(Data items)
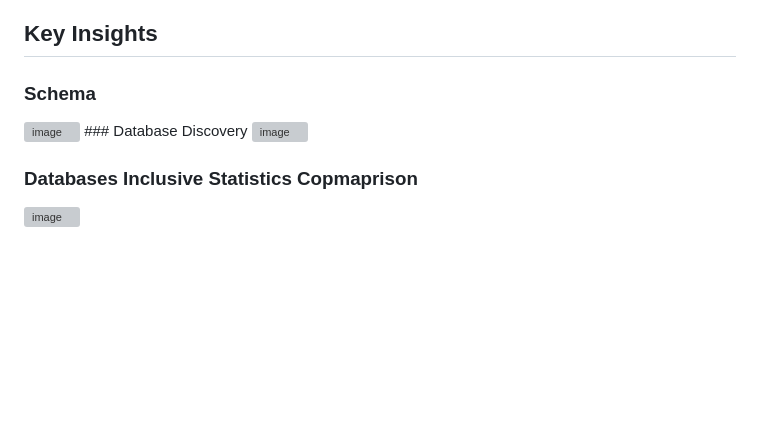
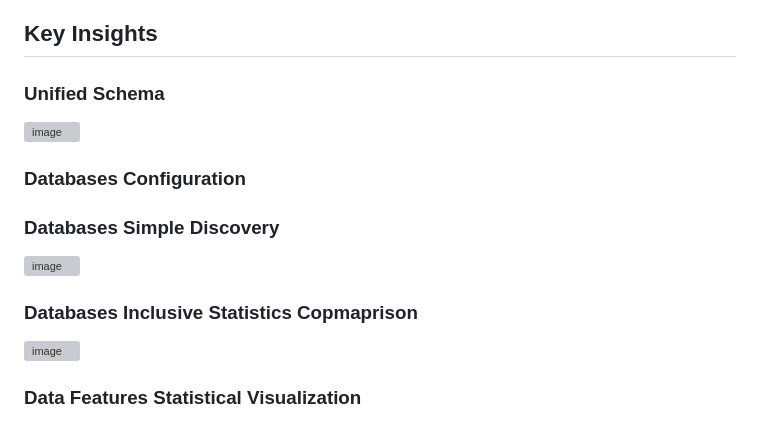
Before and after one commit to Itqan-community/Quran-Universal-Database, a Markdown page: README.md, the part around one of its changes. Rendered like a GitHub page; blank space fills up the shorter version; grey boxes are pictures that could not be loaded.

```diff
--- a/README.md
+++ b/README.md
@@ -142,12 +142,18 @@ Each Mushaf database contains:
 
 ## Key Insights
 
-### Schema
+### Unified Schema
+
 <img width="1071" height="331" alt="image" src="https://github.com/user-attachments/assets/a7579576-951a-42e1-a73f-2f28ebf54b5b" />
-### Database Discovery
+
+### Databases Configuration
+
+### Databases Simple Discovery
+
 <img width="1062" height="430" alt="image" src="https://github.com/user-attachments/assets/a9ed0544-3fc7-4aee-b62d-fa4cf38333fb" />
 
 ### Databases Inclusive Statistics Copmaprison
 <img width="1944" height="817" alt="image" src="https://github.com/user-attachments/assets/143d53f0-6159-4ec5-bc66-6a868fdc2315" />
 
+### Data Features Statistical Visualization
 
```
Also changed, not shown: other parts of README.md (+1 -0 lines).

• ASSIGNED TASK: Scan the data for the string "README" and copy each line in which it occurs.

• RESULT OF THIS TASK:
Before and after one commit to Itqan-community/Quran-Universal-Database, a Markdown page: README.md, the part around one of its changes. Rendered like a GitHub page; blank space fills up the shorter version; grey boxes are pictures that could not be loaded.
--- a/README.md
+++ b/README.md
Also changed, not shown: other parts of README.md (+1 -0 lines).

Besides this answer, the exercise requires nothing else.